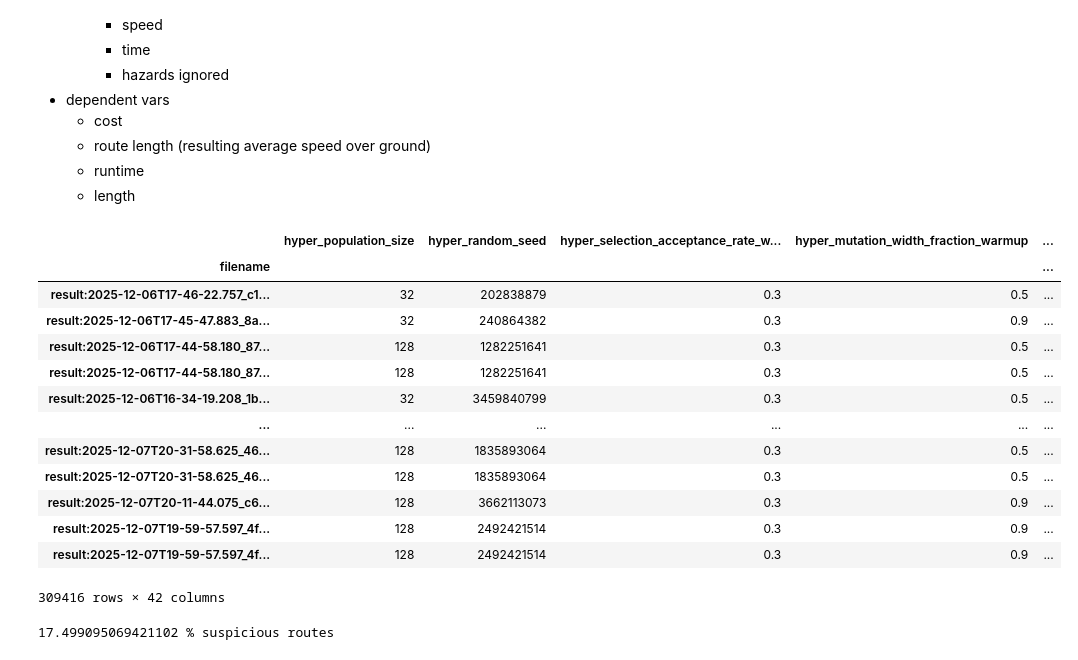
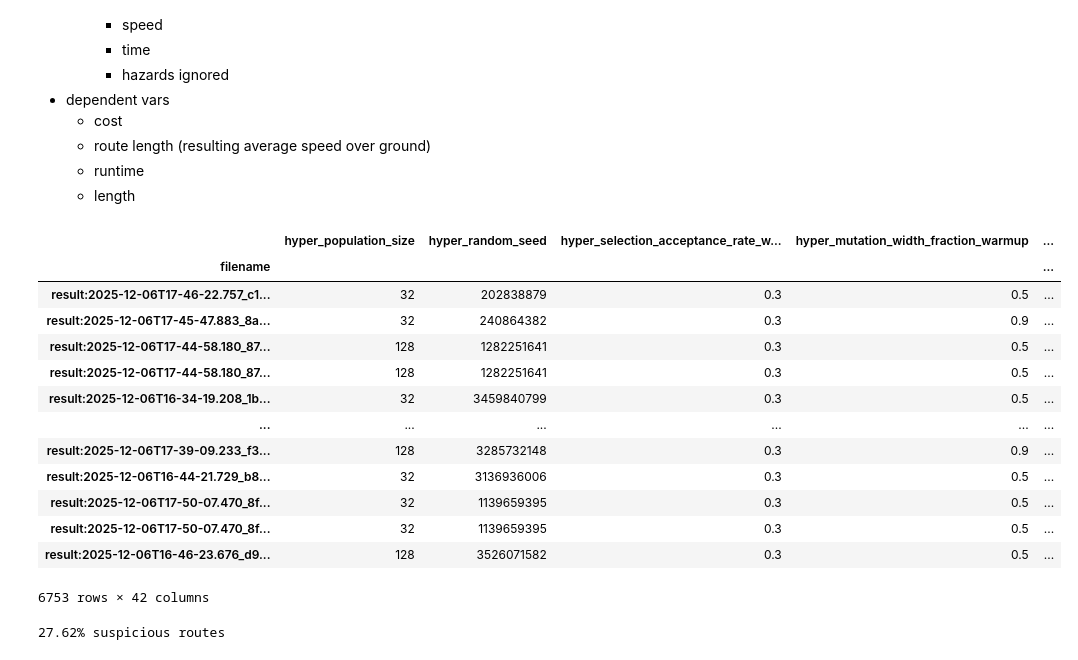
Before and after one commit to willirath/ship_routing, a Jupyter notebook: tuning/02_hyperparameter_tuning_analysis.ipynb, the cells around one changed output. Drawn from its saved outputs; the diff is of its cells as text; code cells hidden in the pictures.

```diff
--- a/tuning/02_hyperparameter_tuning_analysis.ipynb
+++ b/tuning/02_hyperparameter_tuning_analysis.ipynb
@@ -52,49 +43,23 @@ def load_result_for_key(key: str = None, msgpack_file_list: list = None):
 # %%
-df = gpd.read_parquet("results/results_prelim.pq")
-
-# derive total individuals (gen x pop)
-df = df.assign(hyper_num_individuals=df.hyper_population_size * df.hyper_generations)
-
-# derive duration
-df = df.assign(
-    journey_duration=pd.to_datetime(df.journey_time_end.astype(str))
-    - pd.to_datetime(df.journey_time_start.astype(str))
-)
-
-# derive seed cost
-df = df.assign(
-    seed_cost=(df.elite_cost_absolute / df.elite_cost_relative).fillna(np.inf)
-)
-
-# derive elite average speed
-df = df.assign(
-    elite_speed_og_mps_average=df.elite_length_meters
-    / df.journey_duration.dt.total_seconds()
-)
-
+df = gpd.read_parquet("results/results_prelim.geoparquet")
+df = add_derived_features(df)
 df
 # %% [output]
 |  | hyper_population_size | hyper_random_seed | hyper_selection_acceptance_rate_w... | hyper_mutation_width_fraction_warmup | ... |
 | filename |  |  |  |  | ... |
 | result:2025-12-06T17-46-22.757_c1... | 32 | 202838879 | 0.3 | 0.5 | ... |
 | result:2025-12-06T17-45-47.883_8a... | 32 | 240864382 | 0.3 | 0.9 | ... |
 | result:2025-12-06T17-44-58.180_87... | 128 | 1282251641 | 0.3 | 0.5 | ... |
 | result:2025-12-06T17-44-58.180_87... | 128 | 1282251641 | 0.3 | 0.5 | ... |
 | result:2025-12-06T16-34-19.208_1b... | 32 | 3459840799 | 0.3 | 0.5 | ... |
 | ... | ... | ... | ... | ... | ... |
-| result:2025-12-07T20-31-58.625_46... | 128 | 1835893064 | 0.3 | 0.5 | ... |
-| result:2025-12-07T20-31-58.625_46... | 128 | 1835893064 | 0.3 | 0.5 | ... |
-| result:2025-12-07T20-11-44.075_c6... | 128 | 3662113073 | 0.3 | 0.9 | ... |
-| result:2025-12-07T19-59-57.597_4f... | 128 | 2492421514 | 0.3 | 0.9 | ... |
-| result:2025-12-07T19-59-57.597_4f... | 128 | 2492421514 | 0.3 | 0.9 | ... |
+| result:2025-12-06T17-39-09.233_f3... | 128 | 3285732148 | 0.3 | 0.9 | ... |
+| result:2025-12-06T16-44-21.729_b8... | 32 | 3136936006 | 0.3 | 0.5 | ... |
+| result:2025-12-06T17-50-07.470_8f... | 32 | 1139659395 | 0.3 | 0.5 | ... |
+| result:2025-12-06T17-50-07.470_8f... | 32 | 1139659395 | 0.3 | 0.5 | ... |
+| result:2025-12-06T16-46-23.676_d9... | 128 | 3526071582 | 0.3 | 0.5 | ... |
-309416 rows × 42 columns
+6753 rows × 42 columns
 # %%
-suspicious = (
-    df.isna().any(axis=1)
-    | np.isinf(df.elite_cost_absolute)
-    | np.isinf(df.seed_cost)
-    | (df.elite_cost_relative > 1.0)
-)
-print(suspicious.mean() * 100, "% suspicious routes")
+df = filter_suspicious_routes(df)
 # %% [output]
-17.499095069421102 % suspicious routes
+27.62% suspicious routes
```
Also changed, not shown: parts of 11 cells of this notebook, 7 other files.
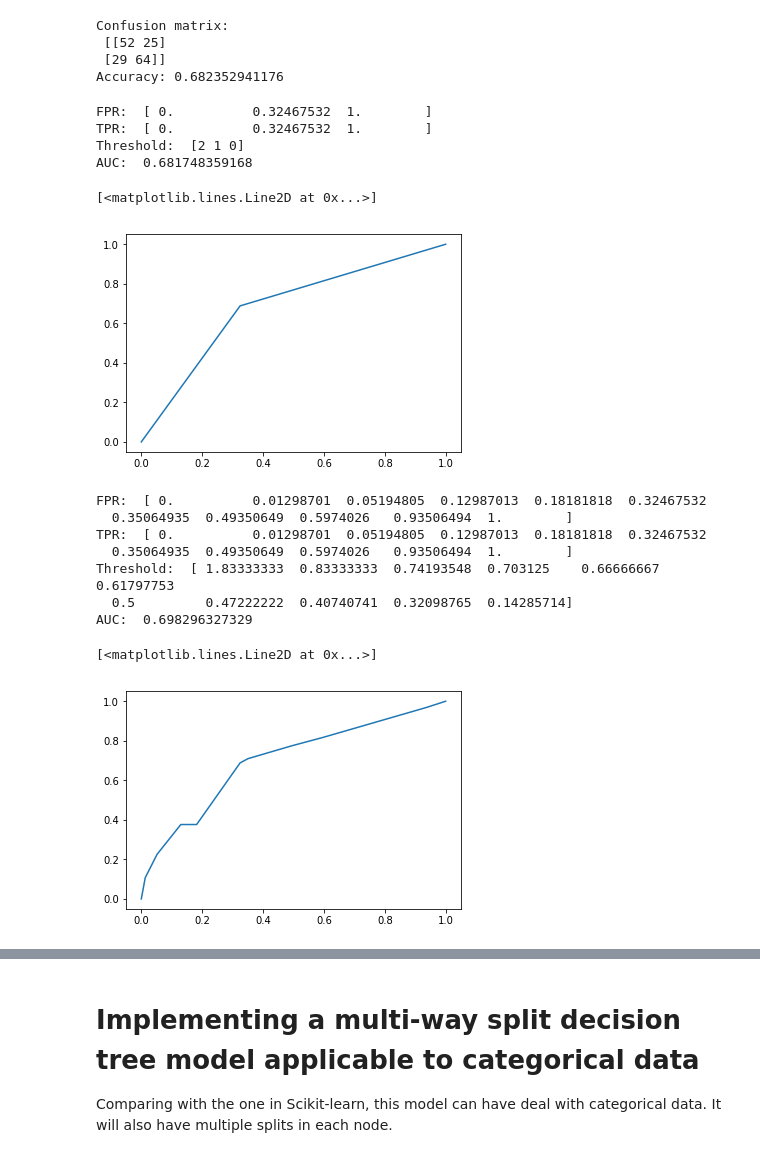
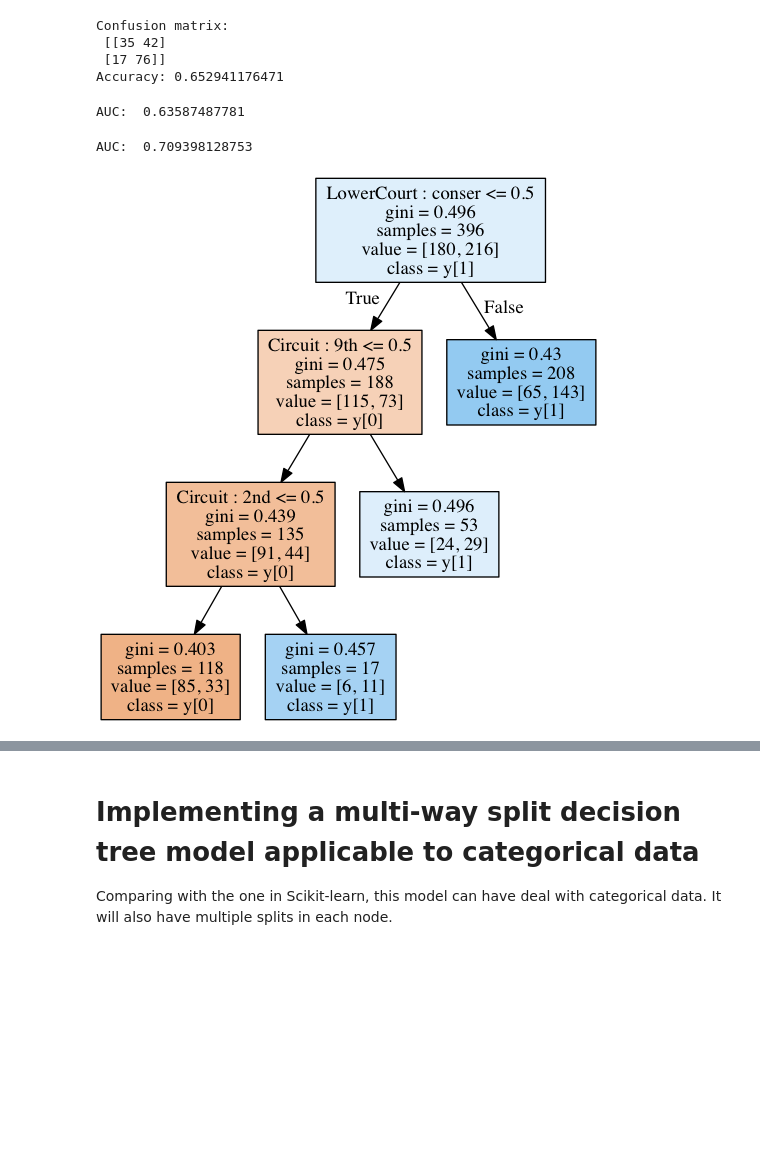
Before and after one commit to flyeversheep/Decisiontree_categorical, a Jupyter notebook: Stevens.ipynb, the cells around one changed output, grey strips where cells are left out. Saved outputs shown, nothing was run; the diff lists cells and outputs as text; code cells hidden in the pictures; blank space fills up the shorter version.

```diff
--- a/Stevens.ipynb
+++ b/Stevens.ipynb
@@ -34,22 +82,27 @@ memory usage: 26.6+ KB
 # %%
 # identify the categorical data
-#categorical = ['Circuit','Issue','Petitioner','Respondent','LowerCourt']
-categorical = ['Issue','LowerCourt']
+categorical = ['Circuit','Issue','Petitioner','Respondent','LowerCourt']
+#categorical = ['Circuit']
+
+'''
+----------------------------
+Perform onehot encoding
+'''
 X_encoded = pd.DataFrame()
 
 for item in categorical:
+
+    label_coder = LabelEncoder()
     #encoder that transforms string into label
-    label_coder = LabelEncoder()
     label = label_coder.fit_transform(X[item])
+
+    onehot_coder = OneHotEncoder(sparse=False)
     #encoder that transforms label into multiple columns
-    onehot_coder = OneHotEncoder(sparse=False)
     a = onehot_coder.fit_transform(label.reshape(-1,1))
+
     new_a = pd.DataFrame(a,columns=item + " : " + label_coder.classes_)
+
     for col in new_a:
         X_encoded[col] = new_a[col]
 
-# identify the numerical data
-numerical = []
-
-for item in numerical:
-    X_encoded[item] = X[item]
+X_encoded.head()
@@ -62,6 +123,6 @@ X_train, X_test, Y_train, Y_test = train_test_split(X_encoded,
                                                     stratify = Y.Reverse)
 
 # model training
-model = DecisionTreeClassifier(min_samples_leaf = 10,criterion='entropy',min_impurity_decrease=0.0007)
+model = DecisionTreeClassifier(min_samples_leaf = 10,criterion='gini',min_impurity_decrease=0.007)
 model.fit(X_train, Y_train)
 # %% [output]
@@ -91,45 +140,44 @@ print('Confusion matrix:\n',confusion)
 print('Accuracy:',(confusion[0,0] + confusion[1,1]) / sum(sum(confusion)))
 # %% [output]
 Confusion matrix:
- [[52 25]
- [29 64]]
-Accuracy: 0.682352941176
+ [[35 42]
+ [17 76]]
+Accuracy: 0.652941176471
 # %%
-# using simple binary responds
+# using simple binary responds to calculate the AUC
 fpr, tpr, threshold = roc_curve(Y_test, Y_predict)
 
-print('FPR: ', fpr)
-print('TPR: ', fpr)
-print('Threshold: ', threshold)
+#print('FPR: ', fpr)
+#print('TPR: ', fpr)
+#print('Threshold: ', threshold)
 
 print('AUC: ', roc_auc_score(Y_test, Y_predict))
 
-plt.plot(fpr,tpr)
+#plt.plot(fpr,tpr)
 # %% [output]
-FPR:  [ 0.          0.32467532  1.        ]
-TPR:  [ 0.          0.32467532  1.        ]
-Threshold:  [2 1 0]
-AUC:  0.681748359168
+AUC:  0.63587487781
-[<matplotlib.lines.Line2D at 0x...>]
-[figure, removed]
 # %%
-# using probability responds
+# using probability responds to calculate the AUC
 Y_predprob = model.predict_proba(X_test)
 fpr, tpr, threshold = roc_curve(Y_test, Y_predprob[:,1])
 
-print('FPR: ', fpr)
-print('TPR: ', fpr)
-print('Threshold: ', threshold)
+#print('FPR: ', fpr)
+#print('TPR: ', fpr)
+#print('Threshold: ', threshold)
 
 print('AUC: ', roc_auc_score(Y_test, Y_predprob[:, 1]))
-plt.plot(fpr,tpr)
+#plt.plot(fpr,tpr)
 # %% [output]
-FPR:  [ 0.          0.01298701  0.05194805  0.12987013  0.18181818  0.32467532
-  0.35064935  0.49350649  0.5974026   0.93506494  1.        ]
-TPR:  [ 0.          0.01298701  0.05194805  0.12987013  0.18181818  0.32467532
-  0.35064935  0.49350649  0.5974026   0.93506494  1.        ]
-Threshold:  [ 1.83333333  0.83333333  0.74193548  0.703125    0.66666667  0.61797753
-  0.5         0.47222222  0.40740741  0.32098765  0.14285714]
-AUC:  0.698296327329
+AUC:  0.709398128753
-[<matplotlib.lines.Line2D at 0x...>]
-[figure, removed]
+# %%
+# export the decision tree graph
+export_graphviz(model,out_file='steven.dot',
+                feature_names=X_train.columns,
+                class_names = True,
+               leaves_parallel=False,
+               filled = True)
+
+!dot -Tpng steven.dot -o tree.png
+Image('tree.png')
+# %% [output]
+[figure, added]
```
Also changed, not shown: parts of 24 cells of this notebook, 1 other file.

◆ ◆ ◆ ◆ ◆ ◆ ◆

What this task involves:
Read each line of the data and count the ones that include "shown", answering with the number alone.

Exercise solution:
3